Don't Base US-Russian Relations on Personalities
PRESIDENT Yeltsin's sudden return to the hospital, coming on the heels of his apparent dismissal of Andrei Kozyrev on the eve of the US-Russia summit in New York, sent the usual paroxysms of fear through Washington. What would the US-Russian relationship be like if these two men left office? While denying the relationship is rooted in personal ties, the administration has made a very spirited defense of those ties as the best means of steering it through the difficult issues of NATO expansion, Bosnia, and nuclear sales to Iran.
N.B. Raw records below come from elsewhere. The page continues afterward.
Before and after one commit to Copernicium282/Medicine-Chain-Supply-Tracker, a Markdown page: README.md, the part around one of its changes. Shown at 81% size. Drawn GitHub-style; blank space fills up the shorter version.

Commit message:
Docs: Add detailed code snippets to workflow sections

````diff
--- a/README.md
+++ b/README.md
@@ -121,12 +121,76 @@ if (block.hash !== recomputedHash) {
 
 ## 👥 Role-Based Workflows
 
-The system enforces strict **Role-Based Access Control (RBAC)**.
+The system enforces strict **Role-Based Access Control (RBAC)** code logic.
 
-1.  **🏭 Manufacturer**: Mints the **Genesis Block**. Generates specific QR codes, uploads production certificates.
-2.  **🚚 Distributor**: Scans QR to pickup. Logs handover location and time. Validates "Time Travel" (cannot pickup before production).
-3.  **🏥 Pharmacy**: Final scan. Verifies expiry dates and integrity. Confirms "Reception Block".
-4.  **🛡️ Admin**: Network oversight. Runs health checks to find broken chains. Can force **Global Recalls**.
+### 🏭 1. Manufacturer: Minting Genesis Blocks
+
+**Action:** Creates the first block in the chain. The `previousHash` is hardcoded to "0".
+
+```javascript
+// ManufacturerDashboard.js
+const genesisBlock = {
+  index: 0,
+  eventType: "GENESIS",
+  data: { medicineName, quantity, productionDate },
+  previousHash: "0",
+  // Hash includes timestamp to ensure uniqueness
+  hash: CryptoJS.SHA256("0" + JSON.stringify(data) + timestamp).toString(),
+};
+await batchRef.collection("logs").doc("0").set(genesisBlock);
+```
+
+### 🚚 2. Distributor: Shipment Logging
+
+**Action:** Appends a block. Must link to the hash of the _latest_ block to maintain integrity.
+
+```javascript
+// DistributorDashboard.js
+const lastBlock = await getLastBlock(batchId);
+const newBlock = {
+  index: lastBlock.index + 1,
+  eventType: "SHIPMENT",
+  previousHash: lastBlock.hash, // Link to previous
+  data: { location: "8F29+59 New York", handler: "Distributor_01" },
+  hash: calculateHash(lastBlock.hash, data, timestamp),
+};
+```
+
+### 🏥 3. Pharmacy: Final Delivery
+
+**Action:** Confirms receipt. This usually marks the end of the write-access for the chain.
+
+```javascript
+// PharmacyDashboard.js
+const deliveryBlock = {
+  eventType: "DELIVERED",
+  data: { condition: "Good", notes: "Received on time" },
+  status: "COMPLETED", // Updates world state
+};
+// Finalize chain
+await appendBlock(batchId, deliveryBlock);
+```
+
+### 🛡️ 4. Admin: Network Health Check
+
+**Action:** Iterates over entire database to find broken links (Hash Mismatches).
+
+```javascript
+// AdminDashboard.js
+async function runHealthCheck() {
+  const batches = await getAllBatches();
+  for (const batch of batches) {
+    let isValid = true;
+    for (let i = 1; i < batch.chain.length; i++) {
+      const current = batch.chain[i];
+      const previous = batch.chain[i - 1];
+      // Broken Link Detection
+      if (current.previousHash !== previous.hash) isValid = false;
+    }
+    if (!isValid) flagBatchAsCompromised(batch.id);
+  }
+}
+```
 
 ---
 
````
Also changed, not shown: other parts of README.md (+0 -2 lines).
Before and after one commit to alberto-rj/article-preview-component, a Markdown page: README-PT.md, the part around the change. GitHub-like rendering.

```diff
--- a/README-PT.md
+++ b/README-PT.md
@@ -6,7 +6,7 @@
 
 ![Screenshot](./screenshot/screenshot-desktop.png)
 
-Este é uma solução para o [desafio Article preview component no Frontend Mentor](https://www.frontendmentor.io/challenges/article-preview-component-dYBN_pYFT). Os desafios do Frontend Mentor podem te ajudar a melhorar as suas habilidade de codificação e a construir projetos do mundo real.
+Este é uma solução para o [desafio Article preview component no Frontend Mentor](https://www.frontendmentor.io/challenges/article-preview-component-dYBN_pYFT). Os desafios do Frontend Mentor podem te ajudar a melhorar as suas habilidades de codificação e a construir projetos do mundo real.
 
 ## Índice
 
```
But an equally strong case could be made that the current state of our relations has very little to do with personalities at all. The problems at the heart of the US-Russian relationship grow out of changes in the two states themselves in the aftermath of the collapse of the Soviet Union. Major interests that once united the two states, even in competition, now no longer overlap.
Russia has largely directed its foreign-policy energies to what it calls the ''near abroad'' or lands just beyond the former USSR. The US has refocused its interests on other regions and especially on the global economy, where Russia still plays only a tiny part. Where interests overlap, they do so awkwardly, without the benefit of long-standing clarity about the world as a whole and the national interests of each party. Moreover, both states have weak governments that cannot afford to take a longer view on foreign affairs. They must sweat each detail for fear of losing momentum to increasingly virulent internal opposition.
Of the two, Russia's dilemma is the more serious. Russia's leadership clings to great-power status even as its capabilities erode before its eyes. It remains unquestionably strong only in comparison to its newest and least-stable neighbors. It is important that Russia be part of the Bosnian peace settlement and of the new security architecture of Europe, but Russia is in no position to carry the burden it now claims for itself. In Bosnia, for example, Russia is willing to send a force of only about 2,000 out of a total of perhaps 60,000. It cannot afford to send more. Russia's policy reach exceeds its grasp. In this situation, personal ties can ease or complicate the resolution of a given issue, but they cannot change the trends that erode Russian power.
Mr. Yeltsin's illness is only a visible symbol of a much less visible process that has been fragmenting Russian central government for some time. During Yeltsin's increasingly frequent vacations or bouts of illness, the government is left in the hands of an entourage that includes the chief bodyguard, a tennis coach, and others whose legacy may be less colorful, but every bit as harmful to the Russian state, as Rasputin's. In times of weak executive authority, power flows to individual ministries, which make decisions ordinarily reserved to sovereign states. Power also flows to the regions, to the oil and gas industry and even, at times, to civil society. These fundamental changes in Russian political life are harder to see if we are looking at Russia through the lens of summits.
Further, if the problems at the heart of the US-Russian relationship are the result of deep-seated shifts in the distribution of power and the shape of the international system itself, clinging to ''our men in the Kremlin'' is likely to do more harm than good. It is questionable whether those we have cultivated most assiduously in the Russian Foreign Ministry have any real influence at all. Every action taken by Mr. Kozyrev, for example, is subject to a withering internal criticism that looks less at the product than at the minister's alleged softness for America. A new, ''patriotic'' foreign minister might make for difficult bilateral meetings, but he and his supporters will no longer be able to blame incompetence or treason for what they see as Russia's foreign policy failings.
Rather, they will be brought face-to-face with Russia's limitations, with its need to concentrate on internal problems. They will see that Russia's inability to shape the world as it wishes is due - not to a conspiracy of the West or of Russia's democrats - but to the contraction of Russian power. It is nothing personal. It is how the international game is played. This contraction need not be permanent, but it is unlikely to reverse itself as long as many in Moscow see reforms or a too-cozy relationship with the West as the reason for its weakness.
Yeltsin and Kozyrev have played a historic role in the emergence of a new Russia, and it is by no means clear that their role has come to an end. But the events of the past few weeks remind us that moments of transition are as old as politics itself. And a policy that depends on Yeltsin and Kozyrev is really no policy at all.